This past weekend I went on a hiking trip up Sharp Top Mountain with my friend Rob, a dear brother who lives in Lynchburg. Since he lives right next to the Blue Ridge Mountains, we usually end up going on a hiking trip when I visit. I’ve always loved the outdoors and in recent years I’ve really done a lot of hiking. More than just enjoying hiking for its own sake, it’s also a wonderful opportunity to witness God’s creative handiwork.
As we see Scripture, God does indeed reveal Himself through the general revelation we see in creation (Psalm 19, Acts 17, Romans 1). The light of nature isn’t sufficient revelation (only Scripture is sufficient as special revelation), but it serves as a constant reminder to us of how great God is and how insignificant we really are. I was reminded of that after I stood on top of a huge boulder. I told Rob to step back a bit when he took the following photo in order to show how small I am in comparison.

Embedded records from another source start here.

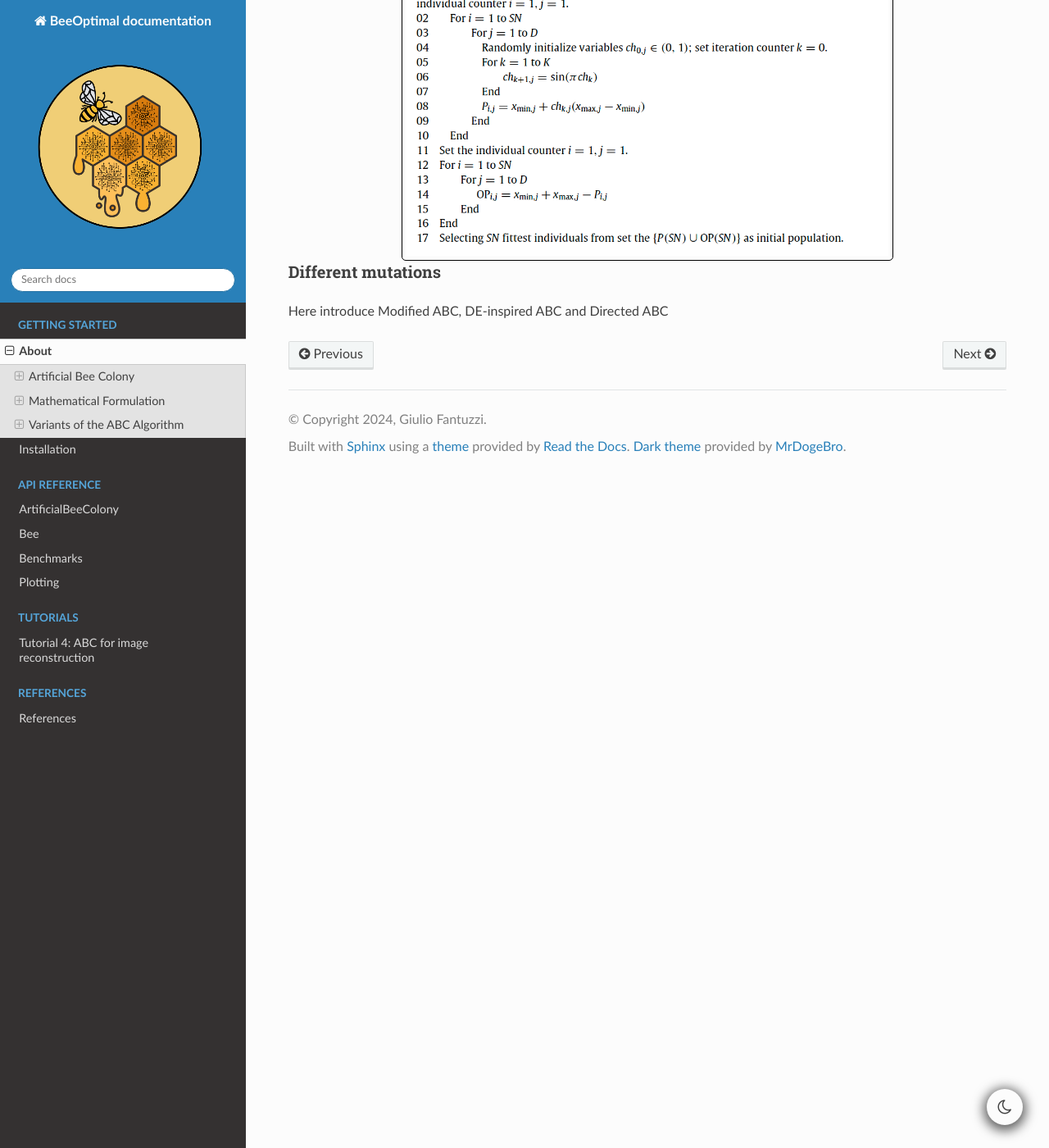
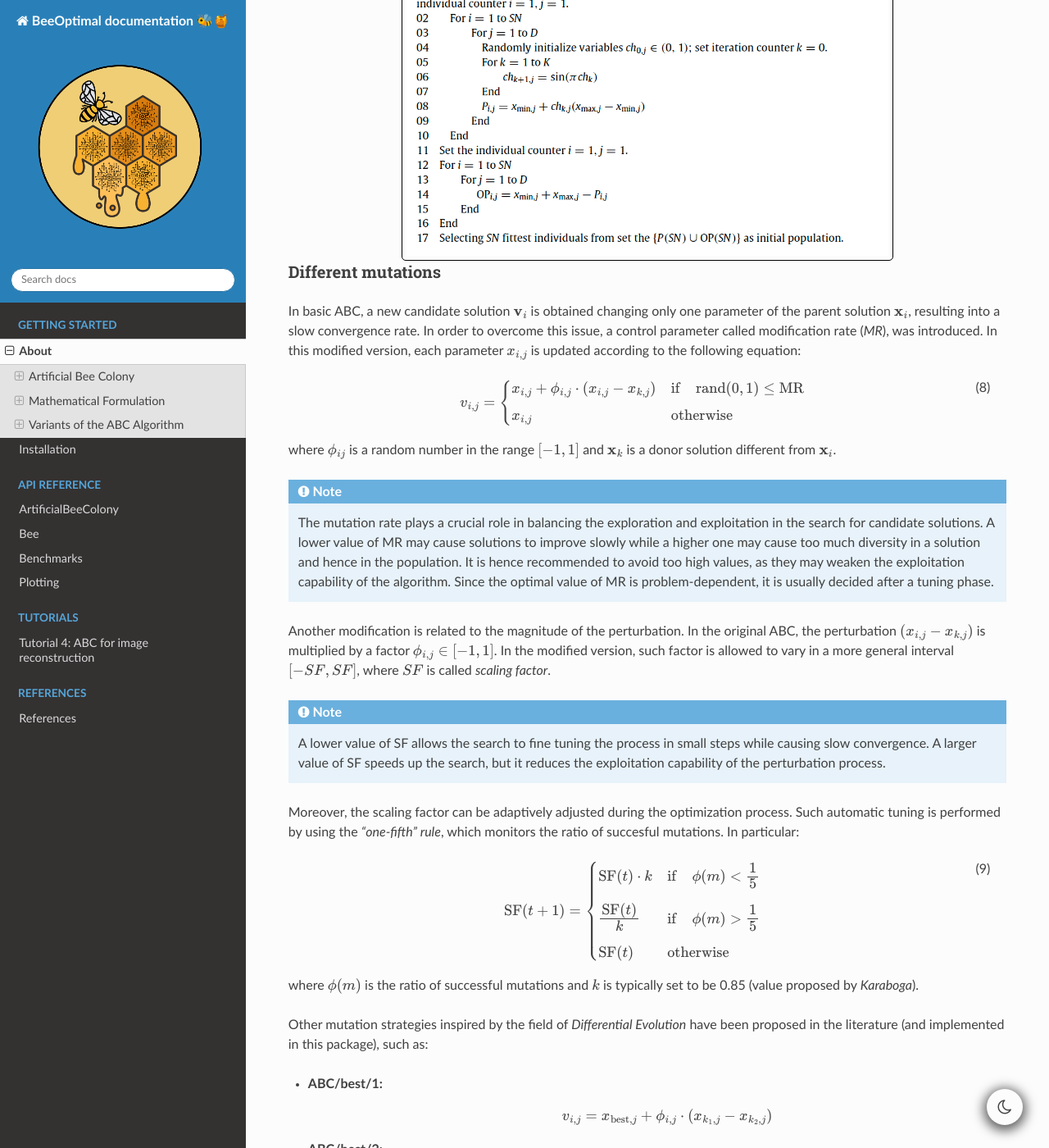
Before and after one commit to giuliofantuzzi/BeeOptimal, a Sphinx documentation site: the page built from docs/source/about.rst, in a window 1280 px wide and 1400 px high, scrolled down 5315 px. Shown: the whole window at 82% size. Built offline with Sphinx 7.4.7 and the Read the Docs theme 3.1.0, drawn with Linux system fonts in a browser that asks for light colours; pages that are not in the unit, such as notebooks, are missing from menus; a script that is not in the unit is left out; some of the changed text lies outside the part shown.

Commit message:
Done documentation for modified ABC

```diff
--- a/docs/source/about.rst
+++ b/docs/source/about.rst
@@ -204,4 +204,89 @@ Eq. :eq:`eq-cahotic_system` is then used to generate the initial population acco
 
 Different mutations
 ^^^^^^^^^^^^^^^^^^^^
-Here introduce Modified ABC, DE-inspired ABC and Directed ABC
+
+In basic ABC, a new candidate solution :math:`\mathbf{v}_i`  is obtained changing only one parameter of the parent
+solution :math:`\mathbf{x}_i`, resulting into a slow convergence rate. In order to overcome this issue, a control parameter
+called modification rate (*MR*), was introduced. In this modified version, each parameter  :math:`x_{i,j}` is updated
+according to the following equation:
+
+.. math::
+    v_{i,j} = \begin{cases}
+                x_{i,j} + \phi_{i,j} \cdot (x_{i,j} - x_{k,j}) & \text{if} \quad \text{rand}(0,1) \leq \text{MR} \\[0.2cm]
+                x_{i,j} & \text{otherwise}
+              \end{cases}
+    :label: eq-ModifiedABC_perturbation
+
+where :math:`\phi_{ij}` is a random number in the range :math:`[-1,1]` and :math:`\mathbf{x}_k` is a donor
+solution different from :math:`\mathbf{x}_i`.
+
+.. note::
+    The mutation rate plays a crucial role in balancing the exploration and exploitation in the search for candidate solutions.
+    A lower value of MR may cause solutions to improve slowly while a higher one may cause too much
+    diversity in a solution and hence in the population. It is hence recommended to avoid too high values, as they
+    may weaken the exploitation capability of the algorithm. Since the optimal value of MR is problem-dependent, it is
+    usually decided after a tuning phase.
+
+Another modification is related to the magnitude of the perturbation. In the original ABC, the perturbation :math:`(x_{i,j} - x_{k,j})`
+is multiplied by a factor :math:`\phi_{i,j} \in [-1,1]`. In the modified version, such factor is allowed to vary in a more general
+interval :math:`[-SF, SF]`, where :math:`SF` is called *scaling factor*.
+
+.. note::
+    A lower value of SF allows the search to fine tuning the process in small steps while causing slow convergence.
+    A larger value of SF speeds up the search, but it reduces the exploitation capability of the perturbation process.
+
+Moreover, the scaling factor can be adaptively adjusted during the optimization process. Such automatic tuning is performed
+by using the *"one-fifth" rule*, which monitors the ratio of succesful mutations. In particular:
+
+.. math::
+    \text{SF}(t+1) = \begin{cases}
+                \text{SF}(t) \cdot k & \text{if} \quad \phi(m) < \cfrac{1}{5} \\[0.2cm]
+                \cfrac{\text{SF}(t)}{k} & \text{if} \quad \phi(m)  > \cfrac{1}{5} \\[0.2cm]
+                \text{SF}(t) & \text{otherwise}
+              \end{cases}
+    :label: eq-ScalingFactor
+
+where :math:`\phi(m)` is the ratio of successful mutations and :math:`k` is typically set to be 0.85 (value proposed by *Karaboga*).
+
+Other mutation strategies inspired by the field of *Differential Evolution* have been proposed in the
+literature (and implemented in this package), such as:
+
+- **ABC/best/1**:
+    .. math::
+        v_{i,j} = x_{\text{best},j}+ \phi_{i,j} \cdot ( x_{k_1,j} - x_{k_2,j})
+- **ABC/best/2**:
+    .. math::
+        v_{i,j} = x_{\text{best},j}+ \phi_{i,j} \cdot ( x_{k_1,j} - x_{k_2,j}) + \phi_{i,j} \cdot (x_{k_3,j} - x_{k_4,j})
+
+where :math:`x_{\text{best},j}` is the best solution in the population, :math:`\phi_{i,j}` is a random scaling factor and
+:math:`x_{k_1,j}, x_{k_2,j}, x_{k_3,j}, x_{k_4,j}` are randomly selected donor solutions.
+
+A further extension to the mutation strategies is the *Directed Artificial Bee Colony algorithm*, which incorporates
+directional information to improve convergence speed and search efficiency. While in the standard ABC the perturbation
+is applied in a random direction (remember :math:`\phi_{i,j} \in [-1,1]`, or :math:`\phi_{i,j} \in [-SF,SF]` in the more
+general formulation), now direction information for each dimension is added. The new candidate solution is then generated as follows:
+
+.. math::
+    v_{i,j} = \begin{cases}
+                x_{i,j} + \phi_{i,j} \cdot (x_{i,j} - x_{k,j}) & \text{if} \quad d_{i,j} = 0 \\[0.2cm]
+                x_{i,j} + r_{i,j} \cdot |x_{i,j} - x_{k,j}|    & \text{if} \quad d_{i,j} = 1 \\[0.2cm]
+                x_{i,j} - r_{i,j} \cdot |x_{i,j} - x_{k,j}|    & \text{if} \quad d_{i,j} = -1
+              \end{cases}
+    :label: eq-DirectedABC_perturbation
+
+
+where :math:`\phi_{i,j} \in [-1,1]`and :math:`r_{i,j} \in [0,1]` are two randomly choosen scaling factors, while
+:math:`d_{i,j} \in \{-1,0,1\}` is the direction information for the j-th dimension of the i-th solution. After computing
+the new candidate solution, two scenarios can occur:
+
+1. If :math:`\mathbf{v}_i` is worse (or equal) than :math:`\mathbf{x}_i`, the direction information :math:`d_{i,j}` is set to 0;
+2. If :math:`\mathbf{v}_i` is better than :math:`\mathbf{x}_i`, the direction information :math:`d_{i,j}` is updated as follows:
+
+    .. math::
+        d_{i,j} = \begin{cases}
+                    1 & \text{if}  \quad v_{i,j} > x_{i,j} \\[0.2cm]
+                    -1 & \text{if} \quad v_{i,j} < x_{i,j} \\[0.2cm]
+                  \end{cases}
+
+.. note::
+    At initialization, the direction information is set to 0 for all dimensions.
--- a/docs/source/conf.py
+++ b/docs/source/conf.py
@@ -16,10 +16,10 @@ sys.path.insert(0, os.path.abspath('../../'))
 def setup(app):
     app.add_js_file("https://cdn.plot.ly/plotly-latest.min.js")
 
-project = 'BeeOptimal documentation'
+project   = 'BeeOptimal documentation 🐝🍯'
 copyright = '2024, Giulio Fantuzzi'
-author = 'Giulio Fantuzzi'
-release = '0.1.0'
+author    = 'Giulio Fantuzzi'
+release   = '0.1.0'
 
 # -- General configuration ---------------------------------------------------
 # https://www.sphinx-doc.org/en/master/usage/configuration.html#general-configuration
```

I’m inclined to think that living in urban environments tend to immunize us from the reality of creation. A retired Presbyterian pastor used to fellowship with us at CRBC and he had a very simple yet profound saying: man made the cities, but God made the land. No matter how many buildings we construct or how advanced our technology becomes, we can never make a tree or carve out a mountain range. At best we can only mimic these things. Going to places like Sharp Top Mountain can be very humbling in that respect.
It’s probably safe to say that the beauty we see in God’s creation is part of common grace. When we speak of general revelation, it’s mostly in an abstract theological context. There are times when we need to step out of the classroom, with Scripture in hand, and examine the world around us. Ultimately general revelation can only be interpreted properly through the lenses of special revelation. The latter informs us about the former, not the other way around.
So I encourage Christians who are able to step outside the urban jungle and take a moment to experience what God has created. It’s true that we live in this present evil age, but God’s creation is a common grace to be enjoyed. Let us remember this as we daily look upward and survey His wonderful works, letting the sun shine down upon us.